or thyrotoxic storm
Thyroid crisis is a serious event that can be fatal if not brought under control. All of the body processes are accelerated to dangerously high levels. The pulse may rise to 200 beats per minute, and there is concurrent rise in the respiratory rate. The temperature control center loses control, bringing about a rapid and steady increase in body temperature. Pulmonary edema and congestive heart failure can also occur.Treatment
is aimed at correction of the hyperthyroidism
, control of the symptoms, and prevention of further crisis by treating the underlying cause. Medications are employed to block synthesis of thyroid hormones, block their release, and inhibit conversion of triiodothyronine
. plasma exchange
, or hemodialysis
may be necessary to remove the hormones from the circulation.
Supportive care includes administration of oxygen and measures to control hyperthermia
, such as the use of ice packs or a hyperthermia blanket. Intravenous hydration is important to prevent shock
. The use of glucocorticoids
is associated with improved survival rates. propranolol
, and guanethidine
are often used, as well as other medications that treat symptoms.
the largest of the endocrine glands
, consisting of two lateral lobes connected by an isthmus; a third pyramidal lobe sometimes extends up from the isthmus.

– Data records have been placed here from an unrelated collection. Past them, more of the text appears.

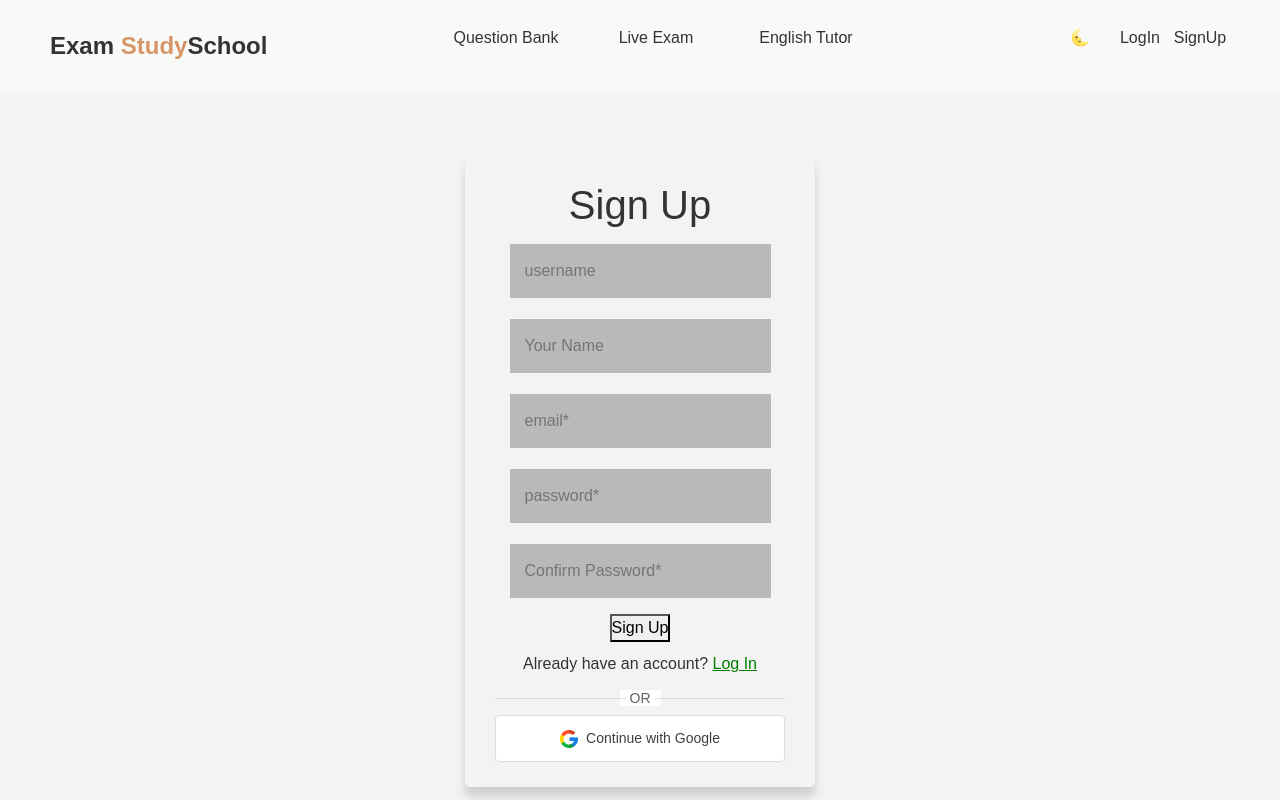
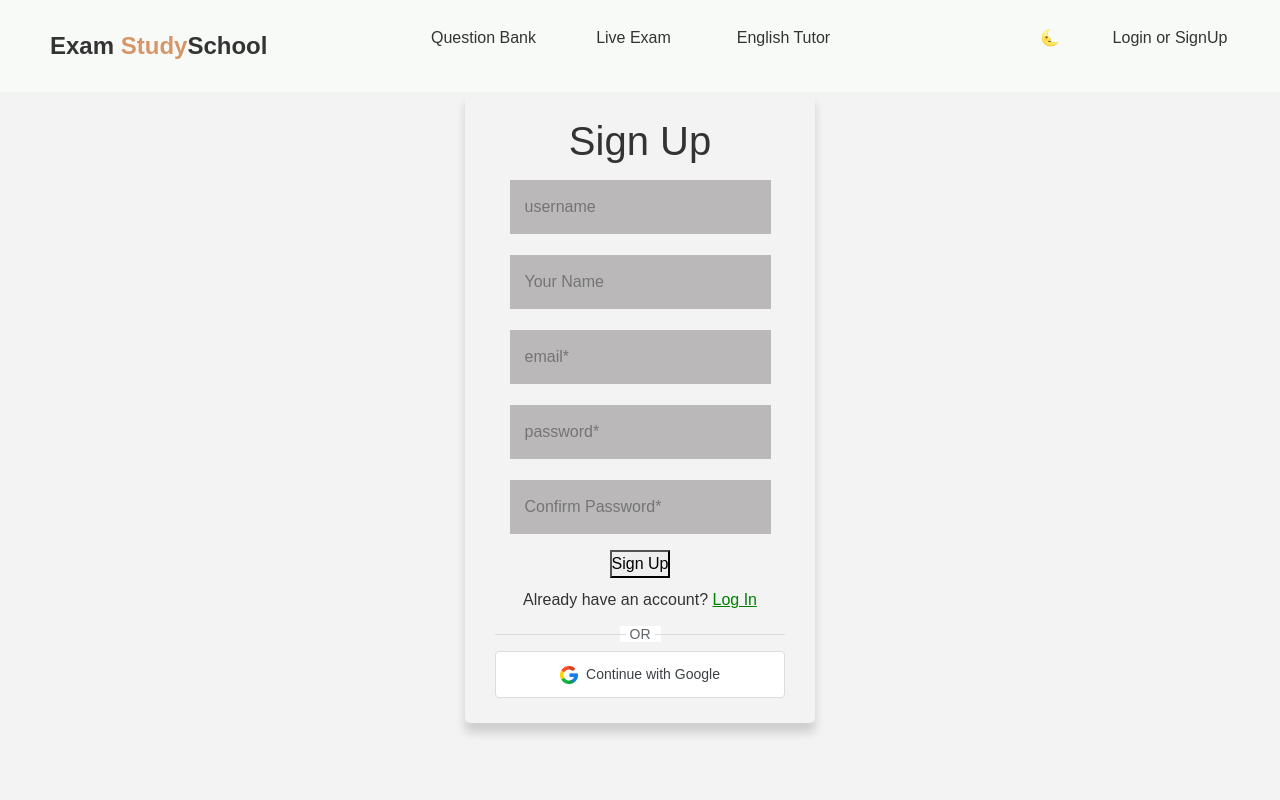
Before and after one commit to sujon13/task-manager-pg, a React (Vite) app: page /signup in a window 1280 px wide. Built offline with nearby package versions, Linux system fonts and the light colour scheme.

Commit message:
added login logout feature

```diff
--- a/src/App.css
+++ b/src/App.css
@@ -47,7 +47,7 @@ h1 {
   border-radius: 5px;
   box-shadow: 0 10px 10px rgba(0, 0, 0, 0.15);
   margin: auto;
-  margin-top: 5%;
+  /* margin-top: 2%; */
   text-align: center;
 }
 
--- a/src/App.jsx
+++ b/src/App.jsx
@@ -1,4 +1,4 @@
-import { useState } from 'react';
+import { useState, useEffect } from 'react';
 //import './App.css';
 import 'bootstrap/dist/css/bootstrap.min.css';
 import './App.css';
@@ -13,25 +13,37 @@ import { QuestionCard } from './components/QuestionBank/QuestionCard';
 import {CreateExamQuestions} from './components/QuestionBank/CreateExamQuestions';
 import { Signup } from './components/Signup';
 import { CreateUserName } from './components/CreateUserName';
+import { post } from './services/api';
+
 
 export const App = () => {
-  // const getPostsData = async () => {
-  //   const res = await getPosts();
-  //   console.log(res);
-  // }
+  const [isLoggedIn, setIsLoggedIn] = useState(false);
 
-  // useEffect(
-  //   () => {
-  //     getPostsData();
-  //   }
-  //   , [])
+  useEffect(() => {
+    const userInfo = JSON.parse(localStorage.getItem("userInfo"));
+    console.log("User Info: ", userInfo);
+    if (userInfo) {
+        setIsLoggedIn(true);
+    }
+  }, []);
 
-  // console.log(getPosts());
+  const handleLogin = () => {
+    setIsLoggedIn(true);
+  }
+
+  const handleLogout = async () => {
+    const { status } = await post("/logout");
+    if (status === 200) {
+      setIsLoggedIn(false);
+      localStorage.removeItem("userInfo");
+    }
+  }
+
   return (
     <Router>
-      <NavBar />
+      <NavBar isLoggedIn={isLoggedIn} logout={handleLogout} />
       <Routes>
-        <Route path='/' element={<Home />} />
+        <Route path='/' element={<Home login={handleLogin}/>} />
         <Route path='/questionbank' element={<QuestionBank/>} />
         <Route path='/questionbank/:questionId' element={<QuestionCard />} />
         <Route path='/questionbank/createquestion' element ={<CreateExamQuestions/>} />
--- a/src/components/Home.jsx
+++ b/src/components/Home.jsx
@@ -1,11 +1,12 @@
 import React, { useEffect, useState } from "react";
 import { get } from '../services/api';
 
-export const Home = () => {
+export const Home = ({ login }) => {
     const fetchUserInfo = async () => {
         const { status, data } = await get("/users/me");
         if (status === 200 && data) {
-            console.log("User Info: ", data);
+            localStorage.setItem("userInfo", JSON.stringify(data));
+            login();
         }
     }
 
--- a/src/components/NavBar.jsx
+++ b/src/components/NavBar.jsx
@@ -3,9 +3,10 @@ import { Link } from "react-router-dom";
 import './css/NavBar.css';
 import useTheme from "../hooks/useTheme";
 
-export const NavBar = () => {
+export const NavBar = ({ isLoggedIn, logout }) => {
     const [theme, toggleTheme] = useTheme();
     const [isMobile, setIsMobile] = useState(false);
+
     return (
         <div className={`navbar ${theme}`}>
             <div className="navbar-logo"> <Link to="/">
@@ -23,8 +24,10 @@ export const NavBar = () => {
                 <li onClick={toggleTheme} className="theme-toggle">
                     {theme === 'light' ?  '🌜': '🌞'}
                 </li>
-                <li className="login"><Link to="/login">LogIn</Link></li>
-                <li><Link to="/signup">SignUp</Link></li>
+                {/* <li className="login"><Link to="/login">LogIn</Link></li>
+                <li><Link to="/signup">SignUp</Link></li> */}
+                {isLoggedIn && <li onClick={logout}> Logout </li>}
+                {!isLoggedIn && <li><Link to="/login">Login</Link> or <Link to="/signup">SignUp</Link></li>}
             </ul>
             <button className="mobile-menu-icon" onClick={() => setIsMobile(!isMobile)}>
             ☰
--- a/src/components/css/NavBar.css
+++ b/src/components/css/NavBar.css
@@ -48,7 +48,7 @@
 }
 
 li {
-  width: 150px;
+  width: 120px;
   height: 60px;
   line-height: 60px;
   text-align: center;
@@ -58,9 +58,9 @@ li {
   width: 150px;
 }
 
-.navbar-links-two>li {
-  width: 60px;
-}
+/* .navbar-links-two>li {
+  width: 90px;
+} */
 
 .navbar a {
   text-decoration: none;
```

The thyroid gland is located in the front and sides of the neck just below the thyroid cartilage and produces hormones that are vital in maintaining normal growth and metabolism (see thyroid hormones
). It also serves as a storehouse for iodine.
Diagnostic tests for thyroid disorders include radioimmunoassay for T3
, and thyroid-stimulating hormone (TSH), free thyroxine serum concentration, and free thyroxine index (FTI). These and other thyroid function tests can be distorted by preparations and foods containing iodine, and by oral contraceptives, phenytoin (Dilantin), and several other drugs. The thyroid scan
is useful in detecting nodules and active thyroid tissue and, combined with radioactive iodine uptake, measures the ability of the thyroid gland to take in ingested iodine.
Persons who received radiation to the head and neck as children are at higher than normal risk for development of thyroid abnormalities. Of these disorders about one-third are carcinomas of the thyroid. Other problems related to radiation early in life include adenomas and other malignant and benign tumors, hypo- and hyperthyroidism, and thyroiditis. The American Thyroid Association suggests periodic laboratory testing and physical assessment of persons at high risk in order to detect these abnormalities when they are more amenable to treatment.
iodothyronines secreted by the thyroid gland
, principally thyroxine
(tetraiodothyronine or T4
) and triiodothyronine
). The serum level of T4
is normally 45 to 50 times the level of T3
. However, T3
is several times more active than T4
, and most T3
is produced by metabolism of T4
in peripheral tissues. The pharmaceutical names for T4
, respectively. Thyroid hormones influence many metabolic processes. They stimulate the cellular production of heat; stimulate protein synthesis; regulate many aspects of carbohydrate metabolism; stimulate lipid synthesis, mobilization, and degradation; stimulate the synthesis of coenzymes from vitamins; and may affect the response of tissues to epinephrine and norepinephrine.
Secretion of thyroid hormones is regulated by the hypothalamus-pituitary-thyroid control system. Internal environmental conditions, such as low thyroid hormone and norepinephrine serum levels, or external factors, such as cold and stress, activate the hypothalamus, which secretes thyrotropin-releasing hormone (TRH). This hormone acts on the pituitary gland and brings about the release of thyroid-stimulating hormone (TSH). The TSH then stimulates the release of thyroid hormones such as T3
from the thyroid gland. When sufficient levels of serum thyroxine and other thyroid hormones have been reached, there is negative feedback to the hypothalamus and TRH is no longer secreted. See also hypothyroidism